Task statement. Down to the last line, restate the records word for word, but not the pictures.

(Revision comparison data)
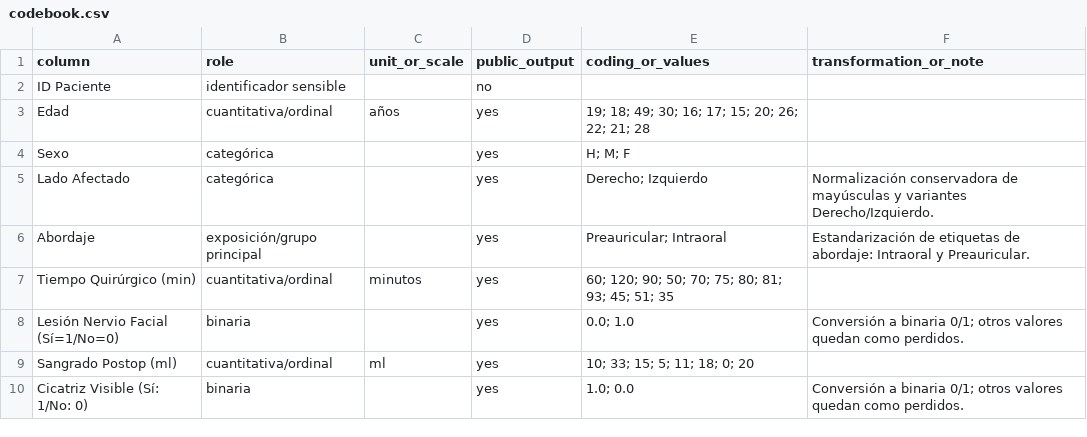
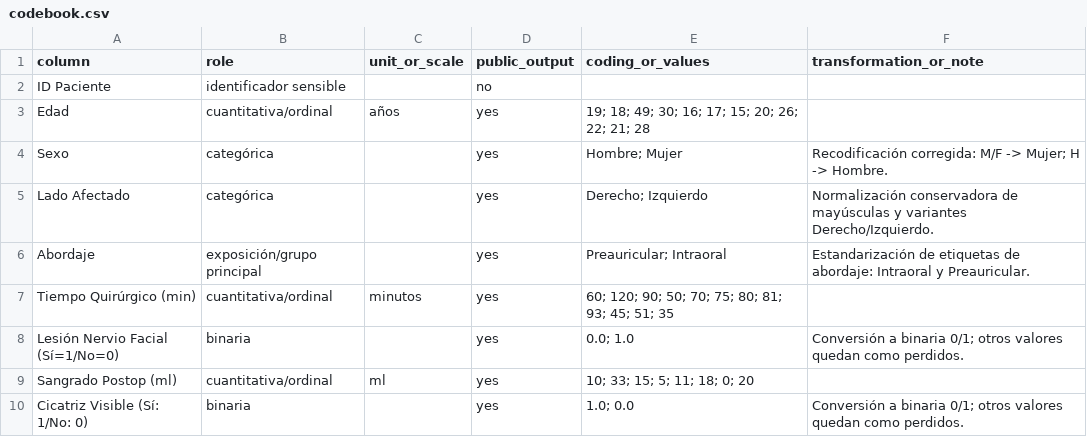
Before and after one commit to Guallar7/estadistica-maxilo, a CSV file: outputs/codebook.csv, drawn as a sheet; only a part is shown.

Commit message:
Correct sex coding and regenerate outputs

```diff
--- a/outputs/codebook.csv
+++ b/outputs/codebook.csv
@@ -3,3 +3,3 @@ ID Paciente,identificador sensible,,no,,
 Edad,cuantitativa/ordinal,años,yes,19; 18; 49; 30; 16; 17; 15; 20; 26; 22; 21; 28,
-Sexo,categórica,,yes,H; M; F,
+Sexo,categórica,,yes,Hombre; Mujer,Recodificación corregida: M/F -> Mujer; H -> Hombre.
 Lado Afectado,categórica,,yes,Derecho; Izquierdo,Normalización conservadora de mayúsculas y variantes Derecho/Izquierdo.
```
Also changed, not shown: outputs/data_quality.csv, outputs/descriptive_categorical.csv, 11 other files.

Exercise solution.
Before and after one commit to Guallar7/estadistica-maxilo, a CSV file: outputs/codebook.csv, drawn as a sheet; only a part is shown.

Commit message:
Correct sex coding and regenerate outputs

```diff
--- a/outputs/codebook.csv
+++ b/outputs/codebook.csv
@@ -3,3 +3,3 @@ ID Paciente,identificador sensible,,no,,
 Edad,cuantitativa/ordinal,años,yes,19; 18; 49; 30; 16; 17; 15; 20; 26; 22; 21; 28,
-Sexo,categórica,,yes,H; M; F,
+Sexo,categórica,,yes,Hombre; Mujer,Recodificación corregida: M/F -> Mujer; H -> Hombre.
 Lado Afectado,categórica,,yes,Derecho; Izquierdo,Normalización conservadora de mayúsculas y variantes Derecho/Izquierdo.
```
Also changed, not shown: outputs/data_quality.csv, outputs/descriptive_categorical.csv, 11 other files.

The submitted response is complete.